TASK DESCRIPTION:
Please return each entry that follows exactly as given, but without pictures.

Change listing data:

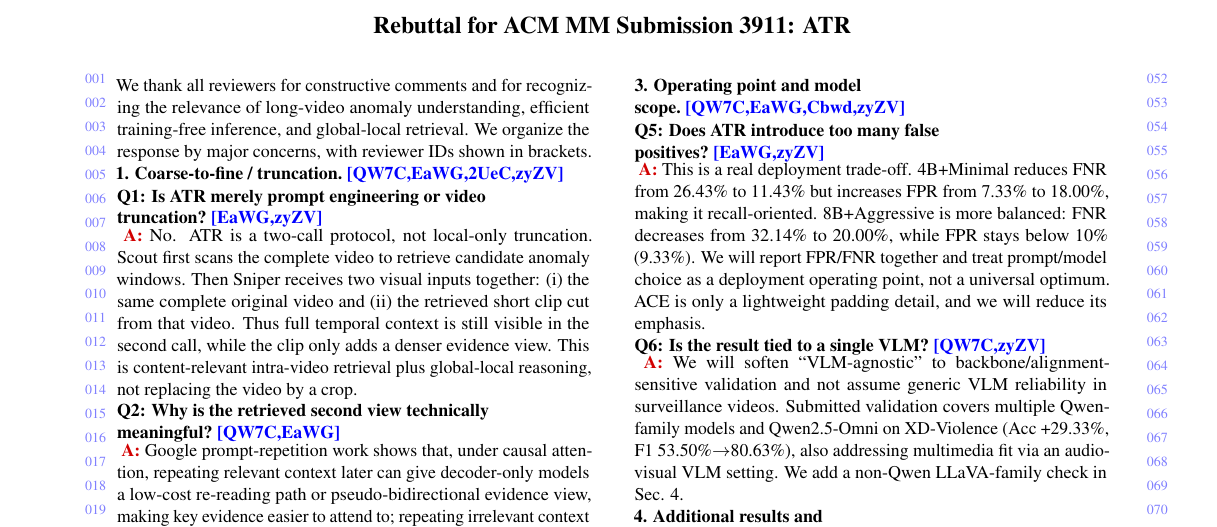
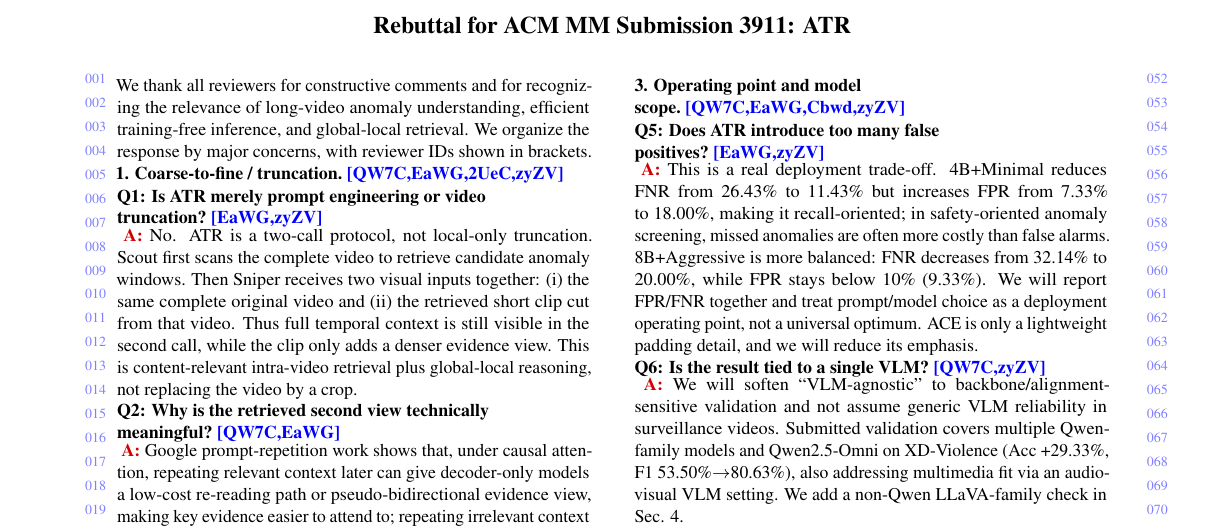
Before and after one commit to zhangyao23/ACM-rebuttal, a LaTeX CV (rebuttal_acmmm_cvpr_style.tex): part of the page, cut so that both start at the same text. Compiled offline with pdfLaTeX.

Commit message:
Clarify FPR recall tradeoff

```diff
--- a/rebuttal_acmmm_cvpr_style.tex
+++ b/rebuttal_acmmm_cvpr_style.tex
@@ -107,7 +107,7 @@ Cross-modal task & Qwen2.5-Omni on XD-Violence: Acc +29.33\%, F1 53.50\% $\right
 \newpage
 \topic{3. Operating point and model scope.}{QW7C,EaWG,Cbwd,zyZV}
 \q{Q5: Does ATR introduce too many false positives?}{EaWG,zyZV}
-\ans This is a real deployment trade-off. 4B+Minimal reduces FNR from 26.43\% to 11.43\% but increases FPR from 7.33\% to 18.00\%, making it recall-oriented. 8B+Aggressive is more balanced: FNR decreases from 32.14\% to 20.00\%, while FPR stays below 10\% (9.33\%). We will report FPR/FNR together and treat prompt/model choice as a deployment operating point, not a universal optimum. ACE is only a lightweight padding detail, and we will reduce its emphasis.
+\ans This is a real deployment trade-off. 4B+Minimal reduces FNR from 26.43\% to 11.43\% but increases FPR from 7.33\% to 18.00\%, making it recall-oriented; in safety-oriented anomaly screening, missed anomalies are often more costly than false alarms. 8B+Aggressive is more balanced: FNR decreases from 32.14\% to 20.00\%, while FPR stays below 10\% (9.33\%). We will report FPR/FNR together and treat prompt/model choice as a deployment operating point, not a universal optimum. ACE is only a lightweight padding detail, and we will reduce its emphasis.
 
 \q{Q6: Is the result tied to a single VLM?}{QW7C,zyZV}
 \ans We will soften ``VLM-agnostic'' to backbone/alignment-sensitive validation and not assume generic VLM reliability in surveillance videos. Submitted validation covers multiple Qwen-family models and Qwen2.5-Omni on XD-Violence (Acc +29.33\%, F1 53.50\%$\rightarrow$80.63\%), also addressing multimedia fit via an audio-visual VLM setting. We add a non-Qwen LLaVA-family check in Sec. 4.
```
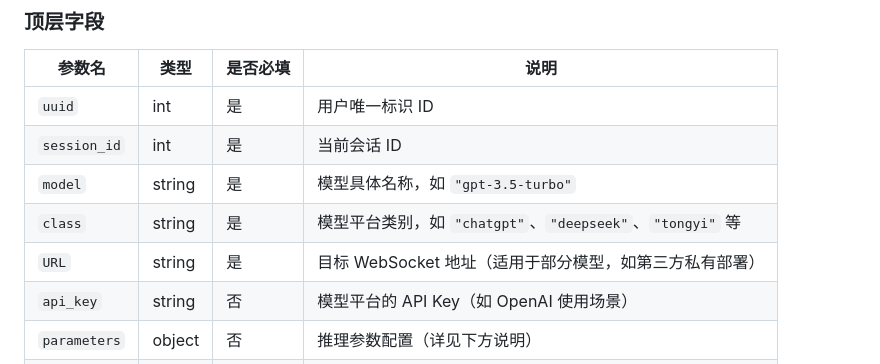
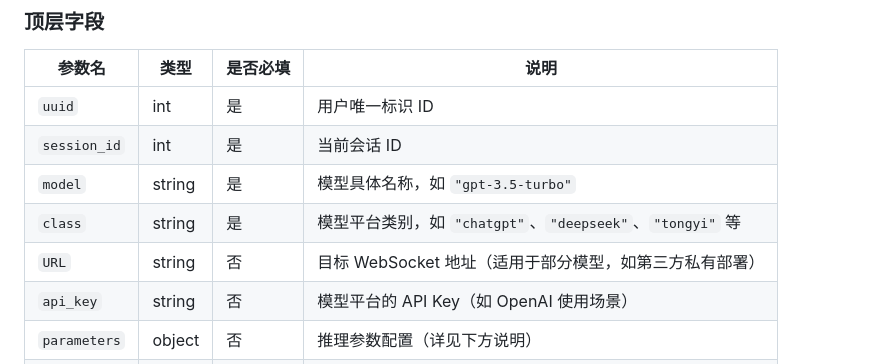
Before and after one commit to ATOMLubover/WHUChat-Server, a Markdown page: readme.md, the part around the change. Drawn GitHub-style.

Commit message:
小更新

```diff
--- a/readme.md
+++ b/readme.md
@@ -25,7 +25,7 @@
 | `session_id`  | int     | 是       | 当前会话 ID                                                  |
 | `model`       | string  | 是       | 模型具体名称，如 `"gpt-3.5-turbo"`                           |
 | `class`       | string  | 是       | 模型平台类别，如 `"chatgpt"`、`"deepseek"`、`"tongyi"` 等   |
-| `URL`         | string  | 是       | 目标 WebSocket 地址（适用于部分模型，如第三方私有部署）     |
+| `URL`         | string  | 否       | 目标 WebSocket 地址（适用于部分模型，如第三方私有部署）     |
 | `api_key`     | string  | 否       | 模型平台的 API Key（如 OpenAI 使用场景）                     |
 | `parameters`  | object  | 否       | 推理参数配置（详见下方说明）                                 |
 | `prompt`      | string  | 是       | 当前用户请求内容（用于参数校验，真实内容从历史中构造）      |
```
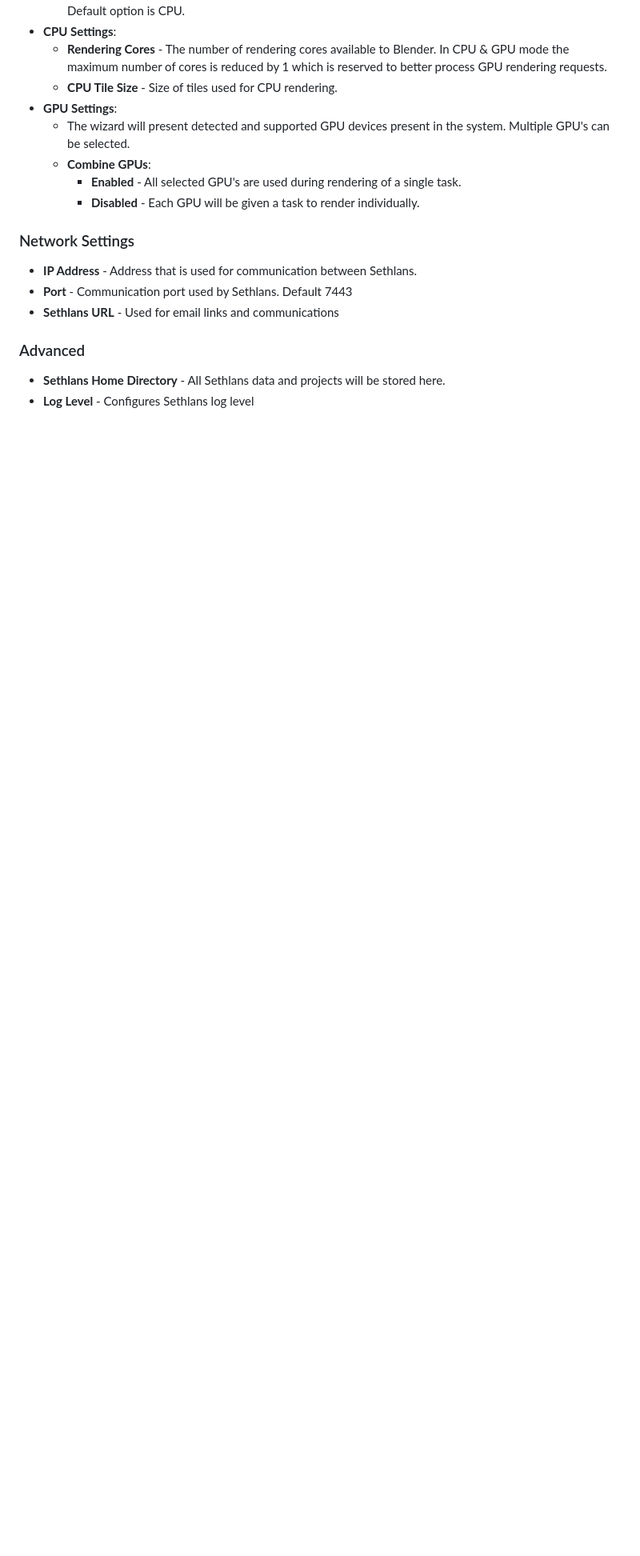
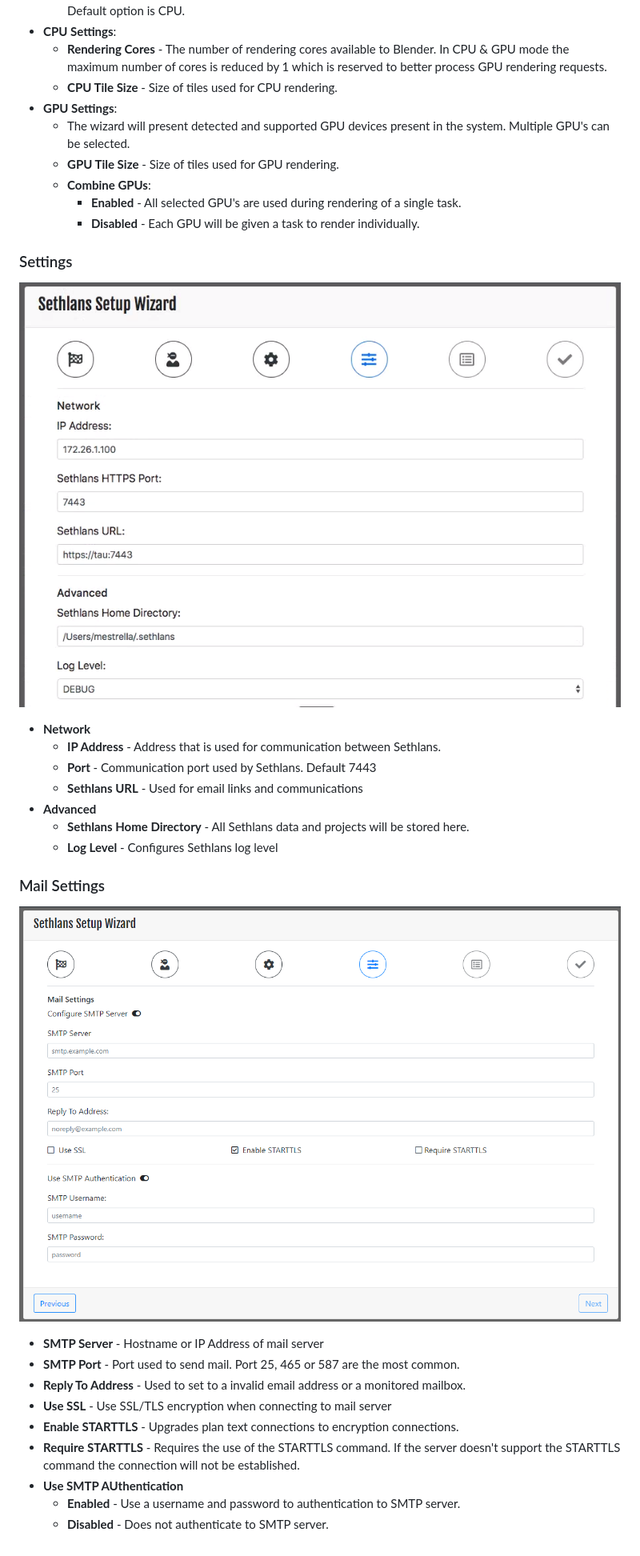
Before and after one commit to dryad-naiad-software/sethlans-docs, a Markdown page: docs/installation.md, the part around the change printed below. Shown: that part at 80% size. Rendered like a GitHub page; pictures changed too: docs/assets/setup/mail_settings.PNG; blank space fills up the shorter version.

Commit message:
More work on installation guide

```diff
--- a/docs/installation.md
+++ b/docs/installation.md
@@ -69,13 +81,28 @@ On Windows and macOS systems the Sethlans system tray icon provides a shortcut t
 	- **CPU Tile Size** - Size of tiles used for CPU rendering.
 - **GPU Settings**:
 	- The wizard will present detected and supported GPU devices present in the system.  Multiple GPU's can be selected.
+	- **GPU Tile Size** - Size of tiles used for GPU rendering.
 	 - **Combine GPUs**:
 		 - **Enabled** -  All selected GPU's are used during rendering of a single task.
 		 - **Disabled** -  Each GPU will be given a task to render individually.
-### Network Settings
-- **IP Address** - Address that is used for communication between Sethlans.
-- **Port** - Communication port used by Sethlans. Default 7443
-- **Sethlans URL** - Used for email links and communications
-### Advanced
-- **Sethlans Home Directory** - All Sethlans data and projects will be stored here.
-- **Log Level** - Configures Sethlans log level
+### Settings
+![settings](assets/setup/settings_screen.PNG)
+- **Network**
+    - **IP Address** - Address that is used for communication between Sethlans.
+    - **Port** - Communication port used by Sethlans. Default 7443
+    - **Sethlans URL** - Used for email links and communications
+- **Advanced**
+    - **Sethlans Home Directory** - All Sethlans data and projects will be stored here.
+    - **Log Level** - Configures Sethlans log level
+
+### Mail Settings
+![mail_settings](assets/setup/mail_settings.PNG)
+- **SMTP Server** - Hostname or IP Address of mail server
+- **SMTP Port** - Port used to send mail.  Port 25, 465 or 587 are the most common.
+- **Reply To Address** - Used to set to a invalid email address or a monitored mailbox.
+- **Use SSL** - Use SSL/TLS encryption when connecting to mail server
+- **Enable STARTTLS** - Upgrades plan text connections to encryption connections.
+- **Require STARTTLS** - Requires the use of the STARTTLS command. If the server doesn't support the STARTTLS command the connection will not be established.
+- **Use SMTP AUthentication**
+    - **Enabled** - Use a username and password to authentication to SMTP server.
+    - **Disabled** - Does not authenticate to SMTP server.
```
Also changed, not shown: other parts of docs/installation.md (+18 -6 lines).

RESULT OF THIS EXERCISE:
Before and after one commit to zhangyao23/ACM-rebuttal, a LaTeX CV (rebuttal_acmmm_cvpr_style.tex): part of the page, cut so that both start at the same text. Compiled offline with pdfLaTeX.

Commit message:
Clarify FPR recall tradeoff

```diff
--- a/rebuttal_acmmm_cvpr_style.tex
+++ b/rebuttal_acmmm_cvpr_style.tex
@@ -107,7 +107,7 @@ Cross-modal task & Qwen2.5-Omni on XD-Violence: Acc +29.33\%, F1 53.50\% $\right
 \newpage
 \topic{3. Operating point and model scope.}{QW7C,EaWG,Cbwd,zyZV}
 \q{Q5: Does ATR introduce too many false positives?}{EaWG,zyZV}
-\ans This is a real deployment trade-off. 4B+Minimal reduces FNR from 26.43\% to 11.43\% but increases FPR from 7.33\% to 18.00\%, making it recall-oriented. 8B+Aggressive is more balanced: FNR decreases from 32.14\% to 20.00\%, while FPR stays below 10\% (9.33\%). We will report FPR/FNR together and treat prompt/model choice as a deployment operating point, not a universal optimum. ACE is only a lightweight padding detail, and we will reduce its emphasis.
+\ans This is a real deployment trade-off. 4B+Minimal reduces FNR from 26.43\% to 11.43\% but increases FPR from 7.33\% to 18.00\%, making it recall-oriented; in safety-oriented anomaly screening, missed anomalies are often more costly than false alarms. 8B+Aggressive is more balanced: FNR decreases from 32.14\% to 20.00\%, while FPR stays below 10\% (9.33\%). We will report FPR/FNR together and treat prompt/model choice as a deployment operating point, not a universal optimum. ACE is only a lightweight padding detail, and we will reduce its emphasis.
 
 \q{Q6: Is the result tied to a single VLM?}{QW7C,zyZV}
 \ans We will soften ``VLM-agnostic'' to backbone/alignment-sensitive validation and not assume generic VLM reliability in surveillance videos. Submitted validation covers multiple Qwen-family models and Qwen2.5-Omni on XD-Violence (Acc +29.33\%, F1 53.50\%$\rightarrow$80.63\%), also addressing multimedia fit via an audio-visual VLM setting. We add a non-Qwen LLaVA-family check in Sec. 4.
```
Before and after one commit to ATOMLubover/WHUChat-Server, a Markdown page: readme.md, the part around the change. Drawn GitHub-style.

Commit message:
小更新

```diff
--- a/readme.md
+++ b/readme.md
@@ -25,7 +25,7 @@
 | `session_id`  | int     | 是       | 当前会话 ID                                                  |
 | `model`       | string  | 是       | 模型具体名称，如 `"gpt-3.5-turbo"`                           |
 | `class`       | string  | 是       | 模型平台类别，如 `"chatgpt"`、`"deepseek"`、`"tongyi"` 等   |
-| `URL`         | string  | 是       | 目标 WebSocket 地址（适用于部分模型，如第三方私有部署）     |
+| `URL`         | string  | 否       | 目标 WebSocket 地址（适用于部分模型，如第三方私有部署）     |
 | `api_key`     | string  | 否       | 模型平台的 API Key（如 OpenAI 使用场景）                     |
 | `parameters`  | object  | 否       | 推理参数配置（详见下方说明）                                 |
 | `prompt`      | string  | 是       | 当前用户请求内容（用于参数校验，真实内容从历史中构造）      |
```
Before and after one commit to dryad-naiad-software/sethlans-docs, a Markdown page: docs/installation.md, the part around the change printed below. Shown: that part at 80% size. Rendered like a GitHub page; pictures changed too: docs/assets/setup/mail_settings.PNG; blank space fills up the shorter version.

Commit message:
More work on installation guide

```diff
--- a/docs/installation.md
+++ b/docs/installation.md
@@ -69,13 +81,28 @@ On Windows and macOS systems the Sethlans system tray icon provides a shortcut t
 	- **CPU Tile Size** - Size of tiles used for CPU rendering.
 - **GPU Settings**:
 	- The wizard will present detected and supported GPU devices present in the system.  Multiple GPU's can be selected.
+	- **GPU Tile Size** - Size of tiles used for GPU rendering.
 	 - **Combine GPUs**:
 		 - **Enabled** -  All selected GPU's are used during rendering of a single task.
 		 - **Disabled** -  Each GPU will be given a task to render individually.
-### Network Settings
-- **IP Address** - Address that is used for communication between Sethlans.
-- **Port** - Communication port used by Sethlans. Default 7443
-- **Sethlans URL** - Used for email links and communications
-### Advanced
-- **Sethlans Home Directory** - All Sethlans data and projects will be stored here.
-- **Log Level** - Configures Sethlans log level
+### Settings
+![settings](assets/setup/settings_screen.PNG)
+- **Network**
+    - **IP Address** - Address that is used for communication between Sethlans.
+    - **Port** - Communication port used by Sethlans. Default 7443
+    - **Sethlans URL** - Used for email links and communications
+- **Advanced**
+    - **Sethlans Home Directory** - All Sethlans data and projects will be stored here.
+    - **Log Level** - Configures Sethlans log level
+
+### Mail Settings
+![mail_settings](assets/setup/mail_settings.PNG)
+- **SMTP Server** - Hostname or IP Address of mail server
+- **SMTP Port** - Port used to send mail.  Port 25, 465 or 587 are the most common.
+- **Reply To Address** - Used to set to a invalid email address or a monitored mailbox.
+- **Use SSL** - Use SSL/TLS encryption when connecting to mail server
+- **Enable STARTTLS** - Upgrades plan text connections to encryption connections.
+- **Require STARTTLS** - Requires the use of the STARTTLS command. If the server doesn't support the STARTTLS command the connection will not be established.
+- **Use SMTP AUthentication**
+    - **Enabled** - Use a username and password to authentication to SMTP server.
+    - **Disabled** - Does not authenticate to SMTP server.
```
Also changed, not shown: other parts of docs/installation.md (+18 -6 lines).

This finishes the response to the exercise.